Patch employees declined to be quoted on the record for this article because AOL is offering a severance bonus of $3,500 to employees who stay on and do not talk to the press until Oct. 15, according to a Patch employee. Emailed requests for comment from Patch Media were not returned.
Patch was founded by Tim Armstrong and partners in 2007 and then sold to AOL for about $7 million in 2009, after Armstrong had become chief executive of AOL. It bought Patch to widen its content business, which also includes Huffington Post.
Many of the Patch sites in Los Angeles were launched in 2010. They span from the San Fernando Valley to the South Bay. The ambitious rollout was welcomed by many journalists since traditional news organizations were downsizing.
The idea behind Patch was to give local communities the news and information that was often overlooked by regional outlets: for example, coverage of neighborhood council and school board meetings. The model was designed to be low-cost – a single editor equipped with a laptop would oversee the coverage of a community and serve as the face of the local site.
But part of the problem has been the costliness of newsgathering. AOL has sunk as much as $120 million a year into the venture since buying it, according to analysts, tweaking the model throughout. For example, Patch began by giving site editors about $2,500 a month to commission freelance stories, but that budget was reduced soon after. The company then began to rely more heavily on hiring full-time assistant local editors to report news.
Another challenge has been applying a national Patch model to individual communities. For example, L.A. Patch sites were mandated by New York headquarters to produce content that would appeal to mothers. Local editors were also told to establish a “moms’ council” in their communities. But getting readers to meet up in person was difficult.
“That’s where it got frustrating,” said a former Patch regional editor in Los Angeles, who spoke on condition of anonymity out of reluctance to criticize a former employer. “In some communities in Los Angeles, where people don’t know the people next door, it can be a challenging thing to set up that model.”

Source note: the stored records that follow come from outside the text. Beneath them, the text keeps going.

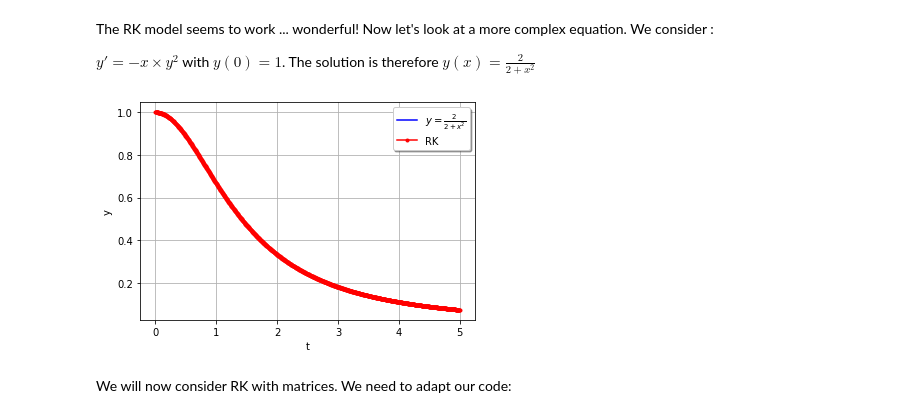
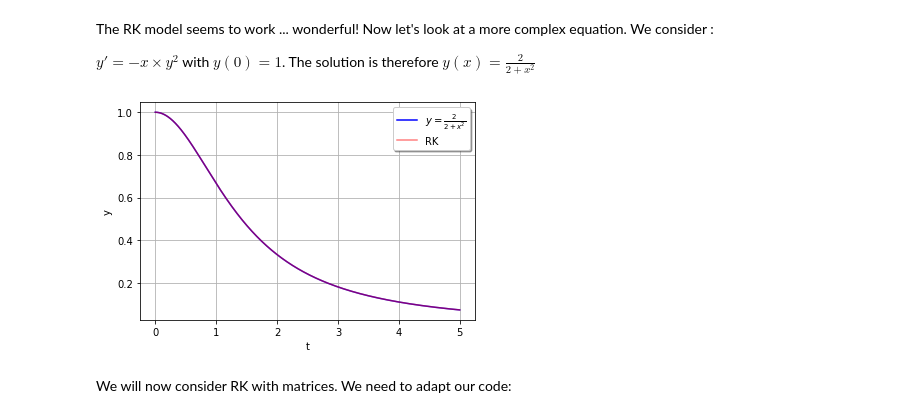
Before and after one commit to DCC-Lab/Computational-neuroscience-RNNs-, a Jupyter notebook: Differential_equation_solver/Diff_Eq_Solver_Euler_RK_.ipynb, the cells around one changed output. Cells and saved outputs as stored; diff of their text form; code cells hidden in the pictures.

```diff
--- a/Differential_equation_solver/Diff_Eq_Solver_Euler_RK_.ipynb
+++ b/Differential_equation_solver/Diff_Eq_Solver_Euler_RK_.ipynb
@@ -44,14 +44,14 @@ plt.show()
 # %% [markdown]
 With $y' = y^2$ and $y(0)=-1$. We already know that the solution is : $y=\frac{-1}{t+1}$
 # %%
-t = np.linspace(0,10,10000)
+t = np.linspace(0,10,1000)
 y0 = -1
 f = lambda y,t: y**2
 y = Euler_method(f, y0, t)
 y_true = -1/(t+1)
 
 plt.plot(t, y_true, "b-", label=r"$y=\frac{-1}{t+1}$")
-plt.plot(t, y, "r.-", label="Euler")
+plt.plot(t, y, "r-", alpha=0.5, label="Euler")
 plt.legend(fancybox=True, shadow=True)
 plt.grid(True)
 plt.xlabel("t")
@@ -252,20 +252,20 @@ $y' = -x \times y^2$ with $y(0) = 1$. The solution is therefore $y(x) = \frac{2}
 # %%
 def dydx(t, y):
     return (-t * y**2)
 
 t = np.linspace(0, 5, 1000)
 y0 = np.array([1])
 y = RK4_1D(t=t, y0=y0, dydx=dydx)
 y_true = 2/(2+t**2)
 plt.plot(t, y_true, "b-", label=r"$y=\frac{2}{2+x^2}$")
-plt.plot(t, y, "r.-", label="RK")
+plt.plot(t, y, "r-", alpha=0.5, label="RK")
 plt.grid(True)
 plt.legend(shadow=True, fancybox=True)
 plt.xlabel("t")
 plt.ylabel("y")
 plt.show()
 # %% [output]
-[figure, old version]
+[figure, new version]
 # %% [markdown]
 We will now consider RK with matrices. We need to adapt our code:
 # %%
```
Also changed, not shown: parts of 11 cells of this notebook.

Some Patch sites have nonetheless won acceptance from communities, especially sites started by known journalists in communities with high levels of civic engagement.
For example, a former Patch worker explained, Malibu Patch, was run at the outset by Jonathan Friedman, a veteran of the Malibu Times. The site was popular as a result and remained so under a new editor, Jessica Davis, who took over when Friedman moved to the East Coast last year. The former worker said the site owed its popularity to the editors and a community that cares deeply about local news.